§ **What to work on**
Without the pictures, copy all of the data exactly.
Segment Start: Source material
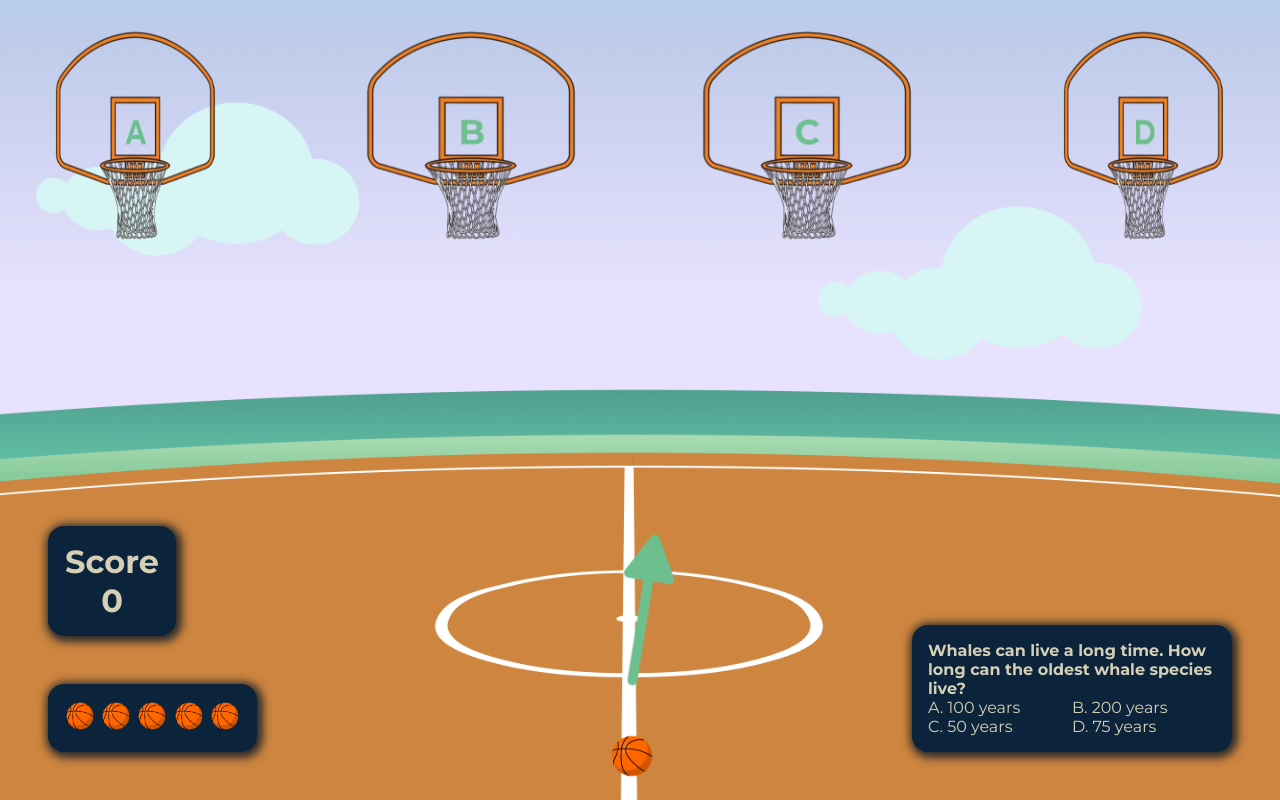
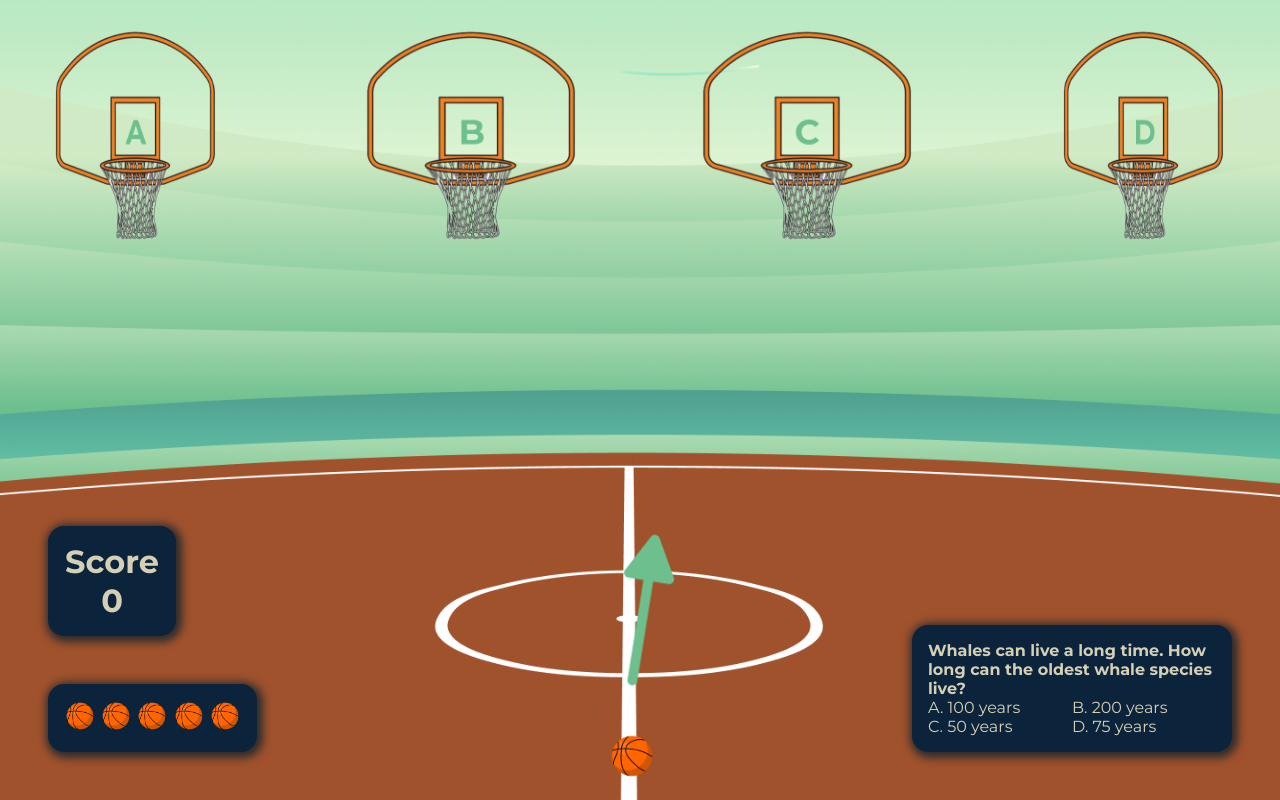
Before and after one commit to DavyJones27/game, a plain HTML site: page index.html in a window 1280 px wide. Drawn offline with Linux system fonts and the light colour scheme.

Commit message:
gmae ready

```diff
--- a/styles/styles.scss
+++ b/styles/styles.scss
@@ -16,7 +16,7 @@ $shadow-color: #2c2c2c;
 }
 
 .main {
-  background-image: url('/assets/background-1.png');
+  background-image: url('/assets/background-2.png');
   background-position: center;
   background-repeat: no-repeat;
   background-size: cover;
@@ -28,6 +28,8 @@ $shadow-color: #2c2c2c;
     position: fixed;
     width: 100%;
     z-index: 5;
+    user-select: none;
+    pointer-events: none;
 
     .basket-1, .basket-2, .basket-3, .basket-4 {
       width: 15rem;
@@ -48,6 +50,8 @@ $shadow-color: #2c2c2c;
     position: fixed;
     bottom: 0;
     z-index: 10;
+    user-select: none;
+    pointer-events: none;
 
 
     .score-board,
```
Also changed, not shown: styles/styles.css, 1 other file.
Segment End: Source material
§ **Solution to this task**
Before and after one commit to DavyJones27/game, a plain HTML site: page index.html in a window 1280 px wide. Drawn offline with Linux system fonts and the light colour scheme.

Commit message:
gmae ready

```diff
--- a/styles/styles.scss
+++ b/styles/styles.scss
@@ -16,7 +16,7 @@ $shadow-color: #2c2c2c;
 }
 
 .main {
-  background-image: url('/assets/background-1.png');
+  background-image: url('/assets/background-2.png');
   background-position: center;
   background-repeat: no-repeat;
   background-size: cover;
@@ -28,6 +28,8 @@ $shadow-color: #2c2c2c;
     position: fixed;
     width: 100%;
     z-index: 5;
+    user-select: none;
+    pointer-events: none;
 
     .basket-1, .basket-2, .basket-3, .basket-4 {
       width: 15rem;
@@ -48,6 +50,8 @@ $shadow-color: #2c2c2c;
     position: fixed;
     bottom: 0;
     z-index: 10;
+    user-select: none;
+    pointer-events: none;
 
 
     .score-board,
```
Also changed, not shown: styles/styles.css, 1 other file.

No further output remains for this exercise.